### Supplied information
◆ ◆ ◆ ◆ ◆ ◆ ◆

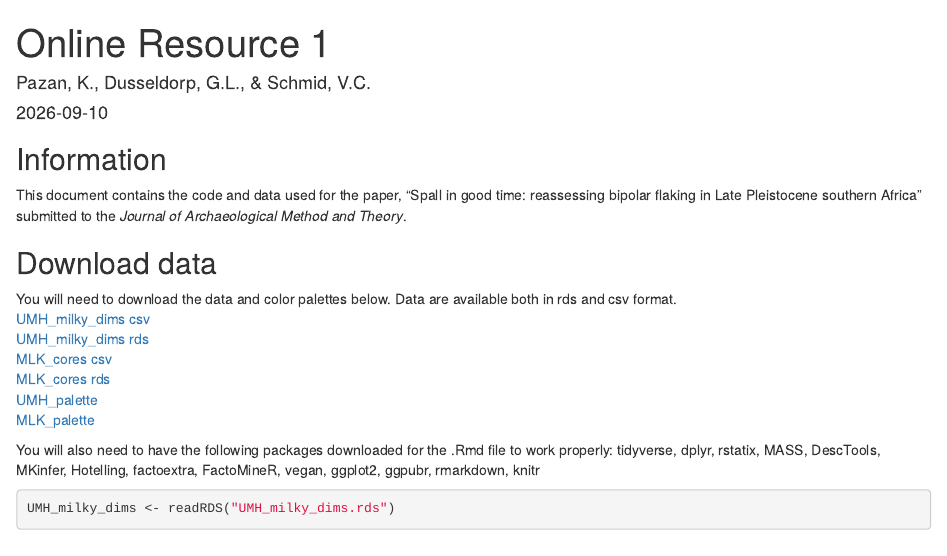
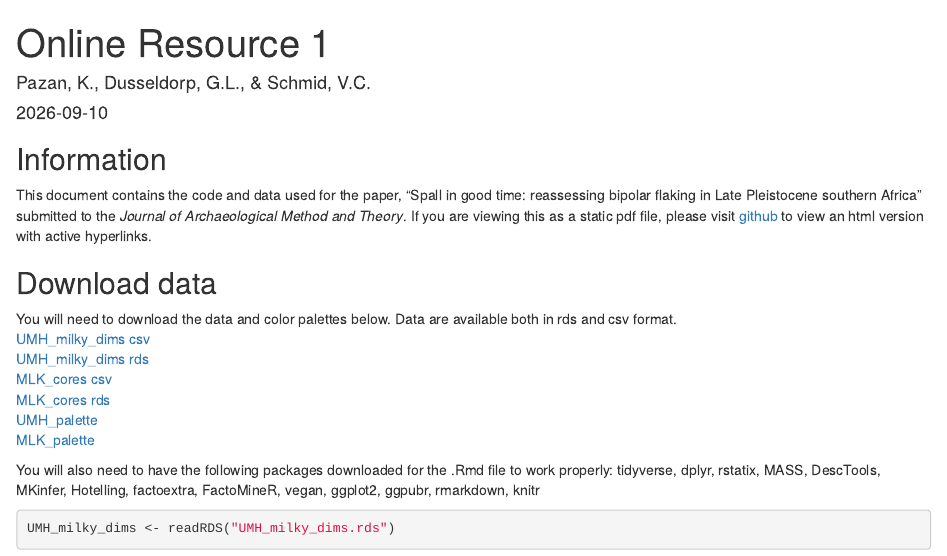
Before and after one commit to K-Pazan/rapid-reduction, an R Markdown document (index.Rmd): the page in a window 1100 px wide, from its top. Rendered offline with R 4.5, knitr and Pandoc, with nearby package versions; some code elsewhere in the file could not run offline; a font, style sheet, LaTeX package, included part or bibliography that could not be used is replaced or left out.

Commit message:
Add files via upload

```diff
--- a/index.Rmd
+++ b/index.Rmd
@@ -7,7 +7,7 @@ bibliography: references.bib
 ---
 ## Information
 
-This document contains the code and data used for the paper, "Spall in good time: reassessing bipolar flaking in Late Pleistocene southern Africa" submitted to the *Journal of Archaeological Method and Theory*.
+This document contains the code and data used for the paper, "Spall in good time: reassessing bipolar flaking in Late Pleistocene southern Africa" submitted to the *Journal of Archaeological Method and Theory*. If you are viewing this as a static pdf file, please visit [github](https://k-pazan.github.io/rapid-reduction/) to view an html version with active hyperlinks.
 
 ## Download data
 You will need to download the data and color palettes below. Data are available both in rds and csv format.
```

◆ ◆ ◆ ◆ ◆ ◆ ◆

### Problem
Check every line of the records, and copy the ones that hold the word "data".

### Result of the task
-This document contains the code and data used for the paper, "Spall in good time: reassessing bipolar flaking in Late Pleistocene southern Africa" submitted to the *Journal of Archaeological Method and Theory*.
+This document contains the code and data used for the paper, "Spall in good time: reassessing bipolar flaking in Late Pleistocene southern Africa" submitted to the *Journal of Archaeological Method and Theory*. If you are viewing this as a static pdf file, please visit [github](https://k-pazan.github.io/rapid-reduction/) to view an html version with active hyperlinks.
 ## Download data
 You will need to download the data and color palettes below. Data are available both in rds and csv format.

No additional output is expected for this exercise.